Assignment | Look through the listing below and report the lines that have the word "ALABAMA" in them.

Task material |
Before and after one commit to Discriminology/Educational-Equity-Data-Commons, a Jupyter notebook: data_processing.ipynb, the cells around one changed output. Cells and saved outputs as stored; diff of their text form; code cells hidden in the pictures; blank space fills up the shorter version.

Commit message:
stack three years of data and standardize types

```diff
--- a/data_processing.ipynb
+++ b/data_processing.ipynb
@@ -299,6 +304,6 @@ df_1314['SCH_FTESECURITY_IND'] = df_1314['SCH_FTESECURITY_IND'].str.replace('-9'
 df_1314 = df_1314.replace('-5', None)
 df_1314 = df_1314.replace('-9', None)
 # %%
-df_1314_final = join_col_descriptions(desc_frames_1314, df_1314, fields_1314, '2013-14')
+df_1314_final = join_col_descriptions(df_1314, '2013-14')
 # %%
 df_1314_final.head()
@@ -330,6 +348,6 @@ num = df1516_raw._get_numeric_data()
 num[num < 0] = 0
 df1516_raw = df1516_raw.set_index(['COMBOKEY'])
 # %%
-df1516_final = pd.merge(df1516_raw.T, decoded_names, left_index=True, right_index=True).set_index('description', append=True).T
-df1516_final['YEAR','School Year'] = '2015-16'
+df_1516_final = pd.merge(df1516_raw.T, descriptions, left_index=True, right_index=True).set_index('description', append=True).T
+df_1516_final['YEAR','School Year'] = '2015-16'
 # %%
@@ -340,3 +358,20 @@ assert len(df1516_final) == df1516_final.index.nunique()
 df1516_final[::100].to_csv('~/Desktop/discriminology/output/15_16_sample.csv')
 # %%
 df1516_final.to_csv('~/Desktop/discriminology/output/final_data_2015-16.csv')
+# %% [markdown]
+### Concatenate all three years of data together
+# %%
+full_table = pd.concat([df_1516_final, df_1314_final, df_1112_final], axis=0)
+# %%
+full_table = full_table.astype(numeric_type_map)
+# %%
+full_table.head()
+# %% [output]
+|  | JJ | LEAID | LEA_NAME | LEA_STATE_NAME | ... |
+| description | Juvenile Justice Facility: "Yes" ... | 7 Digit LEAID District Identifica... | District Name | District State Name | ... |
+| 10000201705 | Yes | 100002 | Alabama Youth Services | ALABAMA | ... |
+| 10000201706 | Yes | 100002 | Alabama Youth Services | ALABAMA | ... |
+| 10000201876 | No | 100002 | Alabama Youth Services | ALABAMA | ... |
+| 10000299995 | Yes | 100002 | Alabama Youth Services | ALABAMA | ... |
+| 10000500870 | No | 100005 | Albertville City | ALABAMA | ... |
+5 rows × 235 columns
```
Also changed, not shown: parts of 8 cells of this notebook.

==

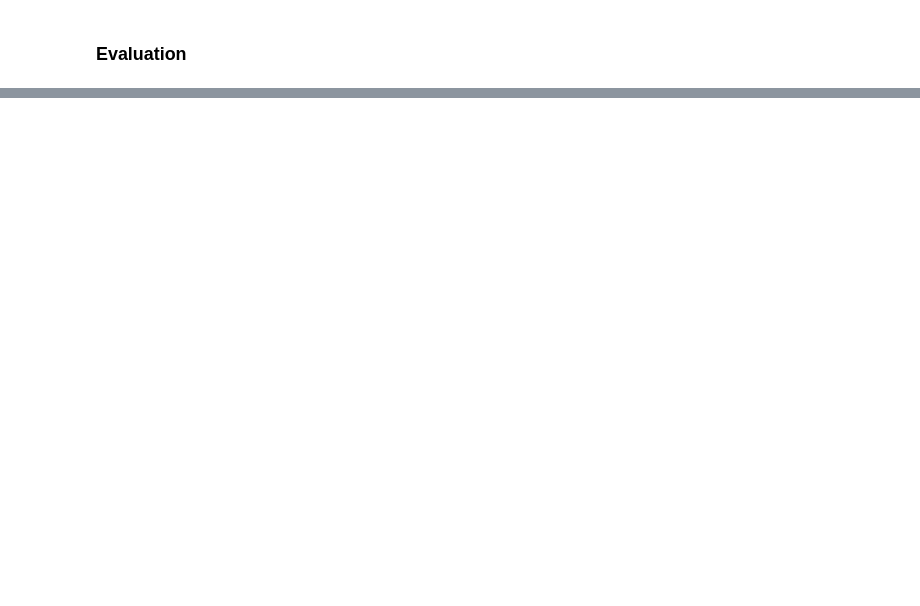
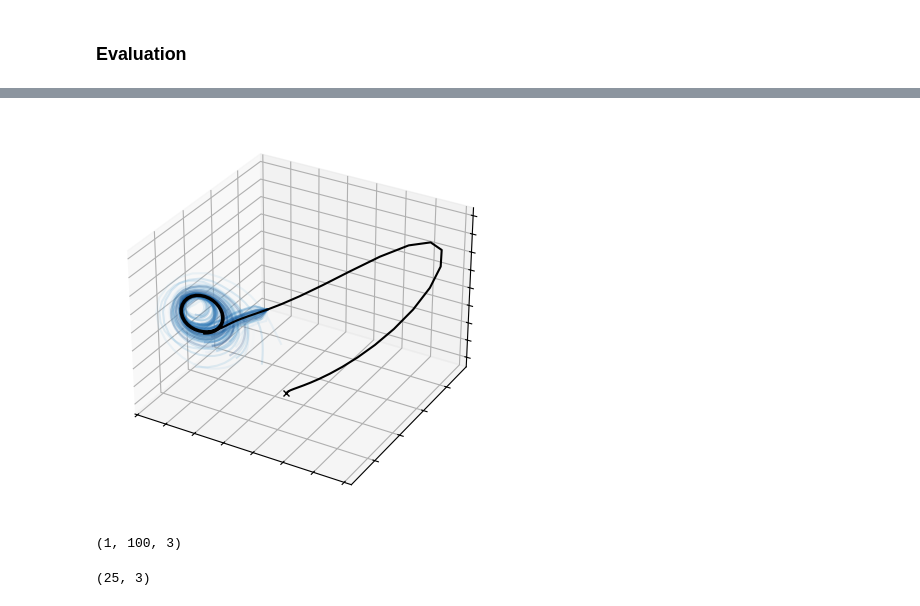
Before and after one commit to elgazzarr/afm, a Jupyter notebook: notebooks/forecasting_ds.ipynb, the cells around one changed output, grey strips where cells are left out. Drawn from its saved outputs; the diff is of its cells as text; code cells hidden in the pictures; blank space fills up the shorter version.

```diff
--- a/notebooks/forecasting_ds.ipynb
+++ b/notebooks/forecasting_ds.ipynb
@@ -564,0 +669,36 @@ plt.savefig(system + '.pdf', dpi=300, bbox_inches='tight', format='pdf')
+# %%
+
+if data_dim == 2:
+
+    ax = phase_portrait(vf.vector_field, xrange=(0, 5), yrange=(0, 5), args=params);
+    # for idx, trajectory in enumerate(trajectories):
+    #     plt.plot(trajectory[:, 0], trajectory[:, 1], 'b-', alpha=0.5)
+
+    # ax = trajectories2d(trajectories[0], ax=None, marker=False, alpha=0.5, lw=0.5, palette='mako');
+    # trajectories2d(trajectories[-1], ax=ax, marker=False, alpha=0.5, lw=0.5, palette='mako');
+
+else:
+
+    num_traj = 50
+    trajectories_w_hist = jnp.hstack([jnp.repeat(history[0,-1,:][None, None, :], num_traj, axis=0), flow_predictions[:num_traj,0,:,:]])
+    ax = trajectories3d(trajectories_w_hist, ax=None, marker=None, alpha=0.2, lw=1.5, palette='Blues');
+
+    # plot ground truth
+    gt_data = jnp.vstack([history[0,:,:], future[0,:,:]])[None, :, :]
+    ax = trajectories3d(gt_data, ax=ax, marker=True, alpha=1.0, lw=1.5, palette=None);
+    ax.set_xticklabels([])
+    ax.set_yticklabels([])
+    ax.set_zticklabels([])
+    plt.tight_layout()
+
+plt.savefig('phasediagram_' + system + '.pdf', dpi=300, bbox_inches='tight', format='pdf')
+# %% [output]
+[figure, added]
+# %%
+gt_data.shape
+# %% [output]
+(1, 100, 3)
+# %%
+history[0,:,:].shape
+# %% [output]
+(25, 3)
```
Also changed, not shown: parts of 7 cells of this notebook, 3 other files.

Reply |
+| 10000201705 | Yes | 100002 | Alabama Youth Services | ALABAMA | ... |
+| 10000201706 | Yes | 100002 | Alabama Youth Services | ALABAMA | ... |
+| 10000201876 | No | 100002 | Alabama Youth Services | ALABAMA | ... |
+| 10000299995 | Yes | 100002 | Alabama Youth Services | ALABAMA | ... |
+| 10000500870 | No | 100005 | Albertville City | ALABAMA | ... |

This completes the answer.